How cool is that? Now the nation has a kind of X-Prize for snappy ideas in new venture formation and one more instance of creative thinking on innovation from a federal government not historically known for it.
Here’s the deal: Entitled the i6 Challenge, the new challenge is a $12 million cross-agency innovation competition that will award significant prize money to each of the six teams from across the country with the most-cutting edge ideas to accelerate technology commercialization and new venture formation in their regions. The Economic Development Administration (EDA), the lead agency, will award up to $1 million to each of the winning teams. The other two partners, the National Science Foundation (NSF) and the National Institutes for Health (NIH), have both pledged to award up to a total of $6 million in supplemental funding to their Small Business Innovation Research grantees that partner with i6 Challenge winners.
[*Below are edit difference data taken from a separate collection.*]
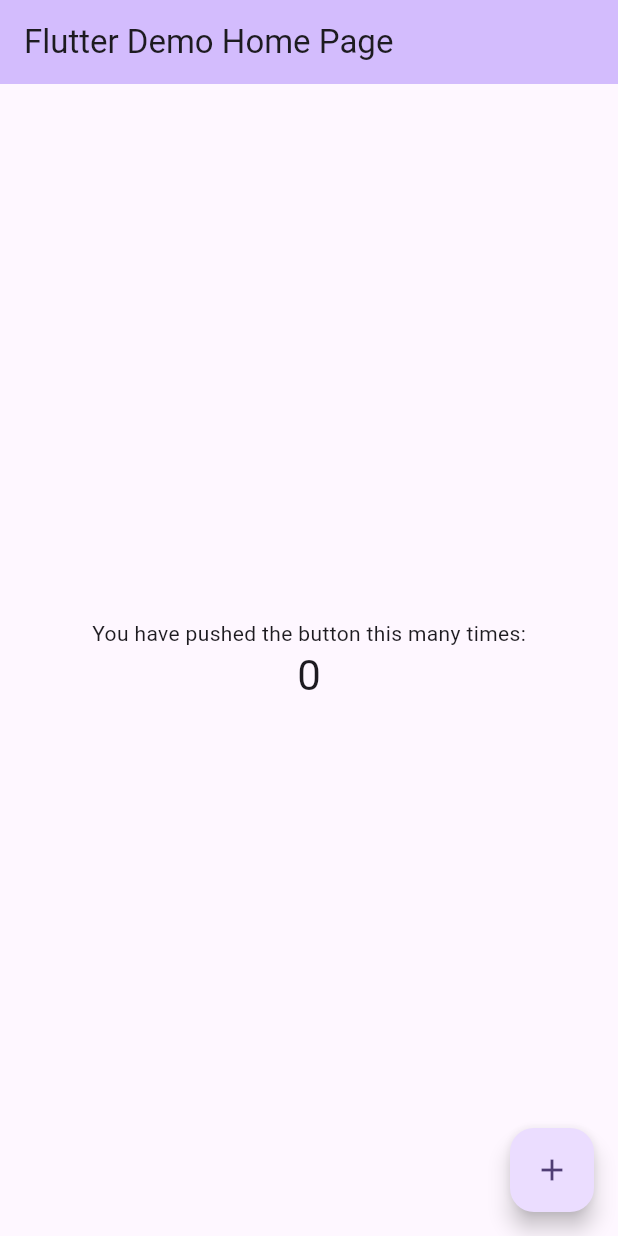
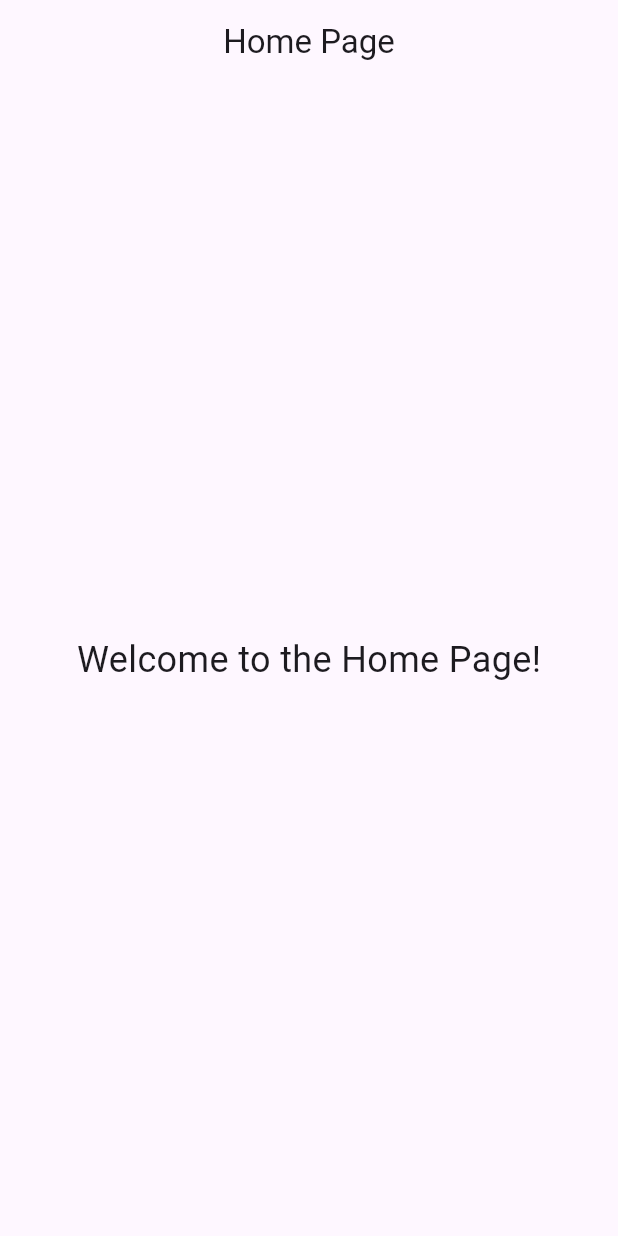
Before and after one commit to Nf-4002/afghan_backpack-1, a Flutter app: the screen it shows after launch, on a phone screen of 412 x 824 dp. Run offline on Flutter 3.47's test engine with Material 3 defaults, Android fonts, the phone set to English and light mode, and no system bars.

Commit message:
starting our new project

```diff
--- a/lib/main.dart
+++ b/lib/main.dart
@@ -1,125 +1,34 @@
+import 'package:flutter/material.dart';
 import 'package:flutter/material.dart';
 
 void main() {
-  runApp(const MyApp());
+  runApp(MyApp());
 }
 
 class MyApp extends StatelessWidget {
-  const MyApp({super.key});
-
-  // This widget is the root of your application.
   @override
   Widget build(BuildContext context) {
     return MaterialApp(
-      title: 'Flutter Demo',
-      theme: ThemeData(
-        // This is the theme of your application.
-        //
-        // TRY THIS: Try running your application with "flutter run". You'll see
-        // the application has a purple toolbar. Then, without quitting the app,
-        // try changing the seedColor in the colorScheme below to Colors.green
-        // and then invoke "hot reload" (save your changes or press the "hot
-        // reload" button in a Flutter-supported IDE, or press "r" if you used
-        // the command line to start the app).
-        //
-        // Notice that the counter didn't reset back to zero; the application
-        // state is not lost during the reload. To reset the state, use hot
-        // restart instead.
-        //
-        // This works for code too, not just values: Most code changes can be
-        // tested with just a hot reload.
-        colorScheme: ColorScheme.fromSeed(seedColor: Colors.deepPurple),
-        useMaterial3: true,
-      ),
-      home: const MyHomePage(title: 'Flutter Demo Home Page'),
+      title: 'Simple Home Page',
+      home: HomePage(),
     );
   }
 }
 
-class MyHomePage extends StatefulWidget {
-  const MyHomePage({super.key, required this.title});
-
-  // This widget is the home page of your application. It is stateful, meaning
-  // that it has a State object (defined below) that contains fields that affect
-  // how it looks.
-
-  // This class is the configuration for the state. It holds the values (in this
-  // case the title) provided by the parent (in this case the App widget) and
-  // used by the build method of the State. Fields in a Widget subclass are
-  // always marked "final".
-
-  final String title;
-
-  @override
-  State<MyHomePage> createState() => _MyHomePageState();
-}
-
-class _MyHomePageState extends State<MyHomePage> {
-  int _counter = 0;
-
-  void _incrementCounter() {
-    setState(() {
-      // This call to setState tells the Flutter framework that something has
-      // changed in this State, which causes it to rerun the build method below
-      // so that the display can reflect the updated values. If we changed
-      // _counter without calling setState(), then the build method would not be
-      // called again, and so nothing would appear to happen.
-      _counter++;
-    });
-  }
-
+class HomePage extends StatelessWidget {
   @override
   Widget build(BuildContext context) {
-    // This method is rerun every time setState is called, for instance as done
-    // by the _incrementCounter method above.
-    //
-    // The Flutter framework has been optimized to make rerunning build methods
-    // fast, so that you can just rebuild anything that needs updating rather
-    // than having to individually change instances of widgets.
     return Scaffold(
       appBar: AppBar(
-        // TRY THIS: Try changing the color here to a specific color (to
-        // Colors.amber, perhaps?) and trigger a hot reload to see the AppBar
-        // change color while the other colors stay the same.
-        backgroundColor: Theme.of(context).colorScheme.inversePrimary,
-        // Here we take the value from the MyHomePage object that was created by
-        // the App.build method, and use it to set our appbar title.
-        title: Text(widget.title),
+        title: Text('Home Page'),
+        centerTitle: true,
       ),
       body: Center(
-        // Center is a layout widget. It takes a single child and positions it
-        // in the middle of the parent.
-        child: Column(
-          // Column is also a layout widget. It takes a list of children and
-          // arranges them vertically. By default, it sizes itself to fit its
-          // children horizontally, and tries to be as tall as its parent.
-          //
-          // Column has various properties to control how it sizes itself and
-          // how it positions its children. Here we use mainAxisAlignment to
-          // center the children vertically; the main axis here is the vertical
-          // axis because Columns are vertical (the cross axis would be
-          // horizontal).
-          //
-          // TRY THIS: Invoke "debug painting" (choose the "Toggle Debug Paint"
-          // action in the IDE, or press "p" in the console), to see the
-          // wireframe for each widget.
-          mainAxisAlignment: MainAxisAlignment.center,
-          children: <Widget>[
-            const Text(
-              'You have pushed the button this many times:',
-            ),
-            Text(
-              '$_counter',
-              style: Theme.of(context).textTheme.headlineMedium,
-            ),
-          ],
+        child: Text(
+          'Welcome to the Home Page!',
+          style: TextStyle(fontSize: 24),
         ),
       ),
-      floatingActionButton: FloatingActionButton(
-        onPressed: _incrementCounter,
-        tooltip: 'Increment',
-        child: const Icon(Icons.add),
-      ), // This trailing comma makes auto-formatting nicer for build methods.
     );
   }
 }
```
Also changed, not shown: 2 other files.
Working together, the three agencies will pool their resources to encourage and reward creative consortia of entrepreneurs, investors, universities, foundations, and non-profits to pursue groundbreaking ideas in technology commercialization and innovation in general.
As to the goal of the challenge, it’s all about strengthening regional innovation ecosystems with the ultimate purpose of driving national economic growth and job creation--an idea that frequently pervades this blog. To be specific, the i6 funding opportunity notice calls for proposals that model potentially transformative and ideally replicable ways to support regional entrepreneurs and innovators and eliminate barriers to commercialization. Specifically it calls on applicants to fill gaps in their region’s research-to-deployment continuum by leveraging existing regional strengths and capabilities and cultivating strong public-private partnerships.
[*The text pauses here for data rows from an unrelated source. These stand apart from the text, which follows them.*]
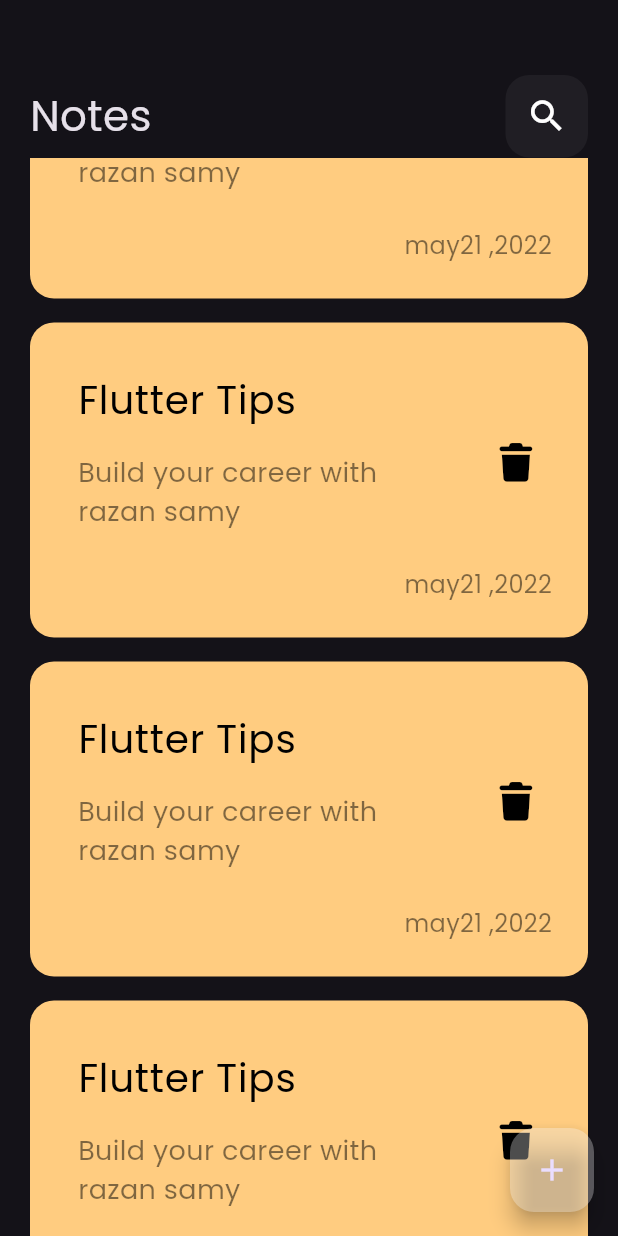
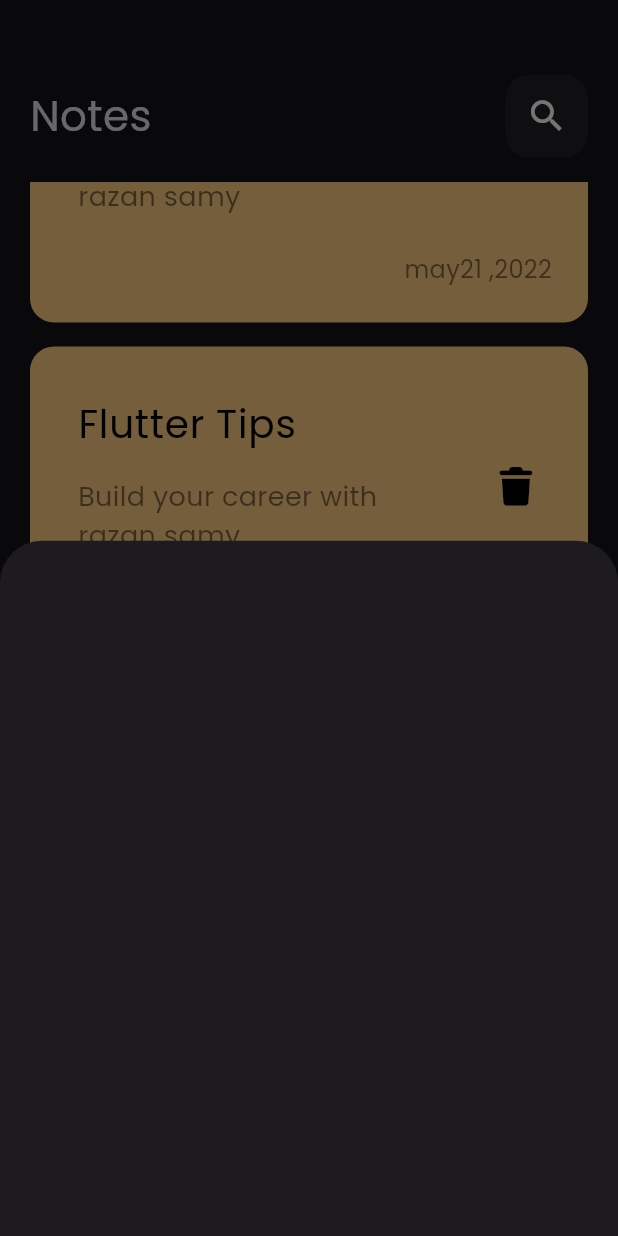
Before and after one commit to razanmohsen25/notes_app, a Flutter app: the screen it shows after launch, scrolled down 576 dp, after a tap on the "add" icon, on a phone screen of 412 x 824 dp. Run offline on Flutter 3.47's test engine with Material 3 defaults, Android fonts, the phone set to English and light mode, and no system bars; our stand-ins replace font_awesome_flutter.

Commit message:
add show Modal Bottom Sheet

```diff
--- a/lib/views/notes_view.dart
+++ b/lib/views/notes_view.dart
@@ -2,6 +2,7 @@
 
 import 'package:flutter/cupertino.dart';
 import 'package:flutter/material.dart';
+import 'package:notes/views/widgets/Add_Note_Buttom_Sheet.dart';
 import 'package:notes/views/widgets/notes_view_body.dart' show NotesViewBody;
 
 class notesView extends StatelessWidget{
@@ -10,7 +11,16 @@ class notesView extends StatelessWidget{
   @override
   Widget build(BuildContext context) {
    return Scaffold(
-     floatingActionButton: FloatingActionButton(onPressed: () {}, child: Icon(Icons.add),backgroundColor: Colors.white30,),
+     floatingActionButton: FloatingActionButton(onPressed: ()
+     {
+       showModalBottomSheet(
+           context: context,
+           builder: (context)
+       {
+         return const AddNoteButtomSheet();
+       });
+     },
+       child: Icon(Icons.add),backgroundColor: Colors.white30,),
      body:  const NotesViewBody(),
    );
   }
--- /dev/null
+++ b/lib/views/widgets/Add_Note_Buttom_Sheet.dart
@@ -0,0 +1,14 @@
+import 'package:flutter/cupertino.dart';
+
+class AddNoteButtomSheet extends StatelessWidget{
+  const AddNoteButtomSheet ({Key? key}) : super (key: key);
+
+  @override
+  Widget build(BuildContext context) {
+
+    return Container();
+
+  }
+
+
+}
--- a/lib/views/widgets/Note_List_View.dart
+++ b/lib/views/widgets/Note_List_View.dart
@@ -9,12 +9,17 @@ class NoteListView extends StatelessWidget{
 
   @override
   Widget build(BuildContext context) {
-    return ListView.builder(itemBuilder: (context,index)
-    {
-      return const Padding(
-        padding:  EdgeInsets.symmetric(vertical:8),
-        child:  NoteItem(),
-      );
-    });
+    return Padding(
+      padding: EdgeInsets.symmetric(vertical: 16),
+      child: ListView.builder(
+        padding: EdgeInsets.zero,
+          itemBuilder: (context,index)
+      {
+        return const Padding(
+          padding:  EdgeInsets.symmetric(vertical:8),
+          child:  NoteItem(),
+        );
+      }),
+    );
   }
 }
```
And what’s especially interesting is the refreshingly open nature of the challenge. As Tom Kalil wrote a few years back, prizes that induce contestants to achieve a particular goal can be a valuable tool in stimulating innovation and out-of-the box creativity because the process leaves open which groups may be best positioned to reach that goal and which approaches may be most promising. In this case, instead of over-specifying who can play and how, the EDA program nicely avoids excessive prescription and leaves quite open who can apply and what they might propose doing, and so leaves room for truly fresh ideas.
All of which is potentially game-changing. If launched and implemented successfully, EDA’s i6 prizes point in their modest to a new vision of regional development (and federalism) that is: region-focused, skeptical of the old ways, catalytic, and--finally--assertive from the top yet simultaneously empowering.
In our view, the i6 Challenge is another step in Washington toward a nimbler, smarter new vision of national and regional economic steerage. To its credit, the Obama administration has been steadily advancing a fresh new federal stance on innovation (laid out in its national innovation strategy) that places the creativity of regions, regional innovation clusters, and local innovation networks close to the center of thought about growth. Now, we hope Congress will embrace this attractive vision as it moves, through the reauthorization of the EDA, to better enable that agency to support 21st century innovation and economic competitiveness.